- Pushing in the wheelchair over a distance, using long arm movements (speak to your therapist about the best way to move the wheels of the wheelchair).
Propelling your wheelchair
- The most energy efficient way to push your wheelchair is using a semi-circular propulsion technique. This is pictured above.
- Use long smooth strokes to decrease the amount of times you need to push.
- Take regular rest breaks and rest following fatigue to let your arms recover.
- Maintain your wheelchair regularly to reduce rolling resistance from clogged castors and stored grime.
- If using pneumatic tyres they should be maintained at high pressure to make pushing easier.
A semi-circular push stroke is where your hand falls below the push rim between push strokes.
Reproduced by kind permission of Paraquad NSW
A few things to watch out for
- Most physical and sporting activities are fine for participation but contact sports such as football should be avoided. Consult a health professional if unsure.

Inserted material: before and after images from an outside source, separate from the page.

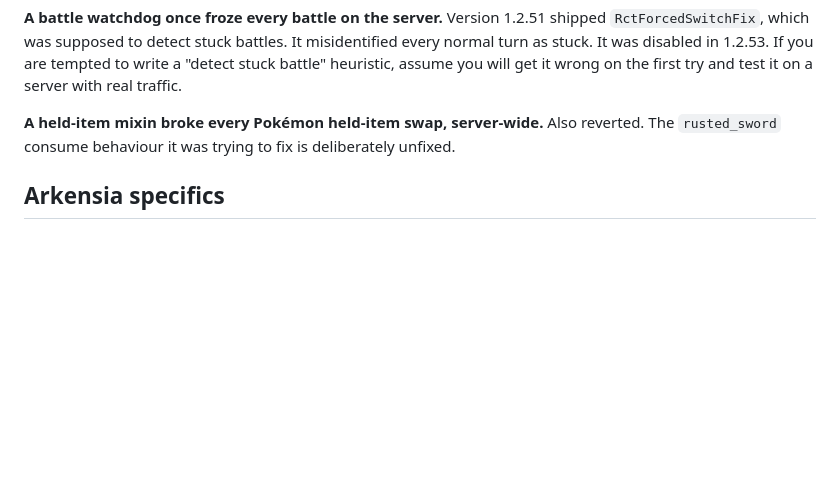
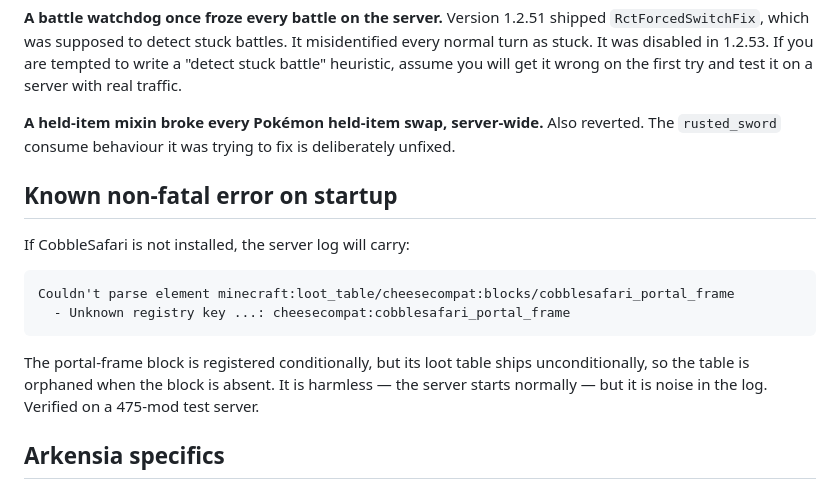
Before and after one commit to AdrienPVM/ArkensiaCobblemonMods, a Markdown page: CheeseCompatModsFix/README.md, the part around the change. GitHub-like rendering; blank space fills up the shorter version.

Commit message:
docs: record the one non-fatal startup error found by a real load test
Booted the 21 freshly built jars on a 475-mod dedicated server: startup completed
(Done (3.238s)), CheeseDash bound 44311 and its WebSocket 44312, every module
registered, and no error referenced our mods or the renamed packages.

The single exception is a CheeseCompatModsFix loot table for a conditionally
registered block, which is orphaned when CobbleSafari is absent. Harmless but noisy,
so it is now documented in that mod's README.

Co-Authored-By: Claude Opus 5 (1M context) <noreply@anthropic.com>
Claude-Session: https://claude.ai/code/session_01EacfutxVxTQXsyWEznhZvd

````diff
--- a/CheeseCompatModsFix/README.md
+++ b/CheeseCompatModsFix/README.md
@@ -71,6 +71,20 @@ test it on a server with real traffic.
 **A held-item mixin broke every Pokémon held-item swap, server-wide.** Also reverted.
 The `rusted_sword` consume behaviour it was trying to fix is deliberately unfixed.
 
+## Known non-fatal error on startup
+
+If CobbleSafari is not installed, the server log will carry:
+
+```
+Couldn't parse element minecraft:loot_table/cheesecompat:blocks/cobblesafari_portal_frame
+  - Unknown registry key ...: cheesecompat:cobblesafari_portal_frame
+```
+
+The portal-frame block is registered conditionally, but its loot table ships
+unconditionally, so the table is orphaned when the block is absent. It is harmless —
+the server starts normally — but it is noise in the log. Verified on a 475-mod test
+server.
+
 ## Arkensia specifics
 
 `CacademyMegaStoneRemapPatch` maps 42 custom mega stones from the `CacademyMons`
````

- People living with Spina Bifida do not have normal sensation. Burns and abrasions can occur easily from hot and/or rough surfaces.
- Activities that involve extreme flexion/extension of your back and neck such as gymnastics are not recommended. Consult a health professional if unsure.
- Be considerate of lifting very heavy weights to avoid injury.
Sports to try!
- Sailing – Sailability
- Horse riding – Riding for the Disabled Association of Australia
- Bike riding
- Canoeing and paddling
- Wheelchair Sports - try all sorts of sports under the guidance of experienced coaches - NSW Wheelchair Sports Association Inc.
- Anything that interests you!
You can find further information about being active at:
- “Burn Rubber Burn” is a health and fitness program run through PCYC for people over 12 with physical disabilities:
- “Armed for Life: Prevention Strategies and Management of Upper Limb Overuse Syndrome(s) for Persons with a Spinal Cord Injury (SCI): Strategies for upper limb preservation in daily activities following SCI.”
- “Armed for Life: Prevention Strategies and Management of Upper Limb Overuse Syndrome(s) for Persons with a Spinal Cord Injury (SCI): Wheelchair Set up and Transfers.”
- NCPAD - “Disability/Condition: Spina Bifida – Physical Activity Guidelines”
- The Sydney Children’s hospital network “Pressure Relief Technique and Spina Bifida” fact sheet
- NSW Wheelchair Sports Association Inc.
- Royal Rehab Return2Sport
- Look at The Royal Rehabilation Centre Sydney's website d-ability.org for inspirational ideas and see what other people have tried.
Things to remember:
- Physical activity improves fitness and helps to maintain a healthy weight.
- Doing any physical activity is better than doing none.
- Upper body strength assists in independence.
- Sport provides opportunities for friendship and fun.
- Be active every day to keep healthy.
Written by The Children's Hospital at Westmead, Sydney Children's, Randwick, Kaleidoscope Hunter Children's Health Network and Northcott